The legislation relies heavily on local entities and agencies such as county and other local government entities to develop groundwater sustainability plans. The legislation provides that local groundwater sustainability agencies must ‘consider’ beneficial uses of water in the identified basins. The term ‘consider’ in this context is somewhat ambiguous and non-directive. As we have seen over the years with the California Forest Practice Act’s requirement to give ‘consideration’ to public trust resources, the use of the term ‘consider’ can generate a great deal of debate as to its meaning and what is actually to be required. The legislation gives wide-ranging rulemaking power to local sustainability agencies in order to implement the provisions of these Acts. These powers include the ability to require registration for groundwater extractors, and the ability to establish fees for permits allowing for groundwater extraction.

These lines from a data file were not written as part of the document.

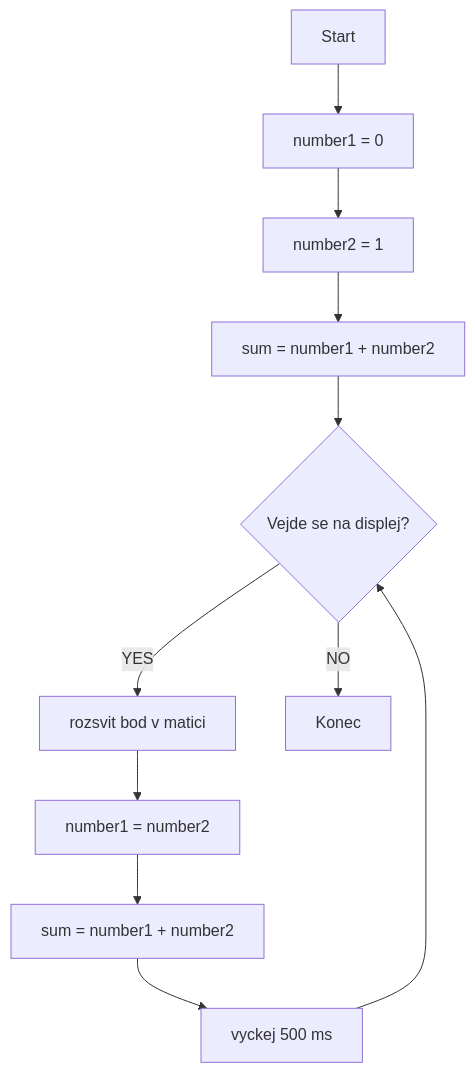
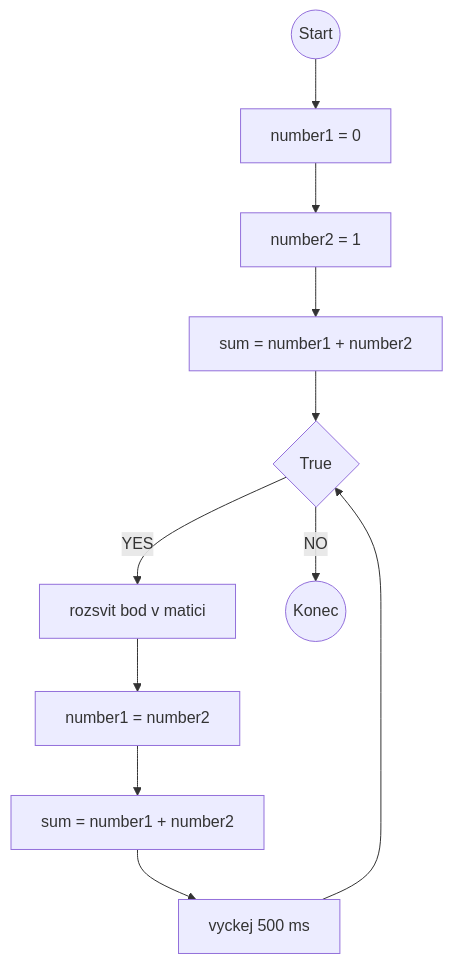
One commit to denisa-mat/BP-microbit changed the second of 2 diagrams in README.md. Above: the diagram before and after it, drawn with Mermaid. The commit also changed other lines of this file, not shown here.

````diff
--- a/README.md
+++ b/README.md
@@ -165,13 +176,13 @@
 ```mermaid
   graph TD;
-      A[Start] --> B[number1 = 0];
+      A((Start)) --> B[number1 = 0];
       B --> C[number2 = 1];
       C --> D[sum = number1 + number2];
-      D --> E{Vejde se na displej?};
+      D --> E{True};
       E -- YES --> F[rozsvit bod v matici];
           F --> H[number1 = number2];
           H --> I[sum = number1 + number2];
           I --> J[vyckej 500 ms]
           J --> E
-      E -- NO --> K[Konec]
+      E -- NO --> K((Konec))
 ```
````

Of particular concern with the impending legislation is the fact that the entire process has been deemed to be exempt from the provisions of the California Environmental Quality Act (CEQA). What’s more, the legislation is unclear as to what, if any recourse a member of the general public or a public interest group may have to challenge the adequacy of the locally-promulgated groundwater sustainability plans.

There are also questions regarding the funding for these programs. While the proposed law gives the local agencies the right to charge fees for the cost of its groundwater sustainability program, there are no criteria or guidance provided to define the reasonableness or level of fees set.

Additionally, the timelines for designation of high-and-medium priority groundwater management basins, and the promulgation of groundwater sustainability plans are pushed well out into the future. Given the unprecedented drought conditions, and the ongoing extraction of groundwater for domestic and agricultural uses throughout the state, the timelines to achieve compliance with these statues appears to be ‘too little, too late.’

Finally, the state’s role in this process provides little actual oversight; while DWR may review plans, it need do so only within two years after submission, and then only provide an “assessment.” There is no clear criteria to permit the public to initiate a challenge to an adopted plan.

EPIC supports the concept of sustainable groundwater management, but the currently proposed legislation simply falls short due to its lack of public oversight, and absence of enforceable mechanisms that would regulate water in a way to ensure the conservation of resources. EPIC will continue to advocate for stronger sustainable groundwater management provisions that comply with existing environmental laws, and which provide for adequate oversight from the state and the general public.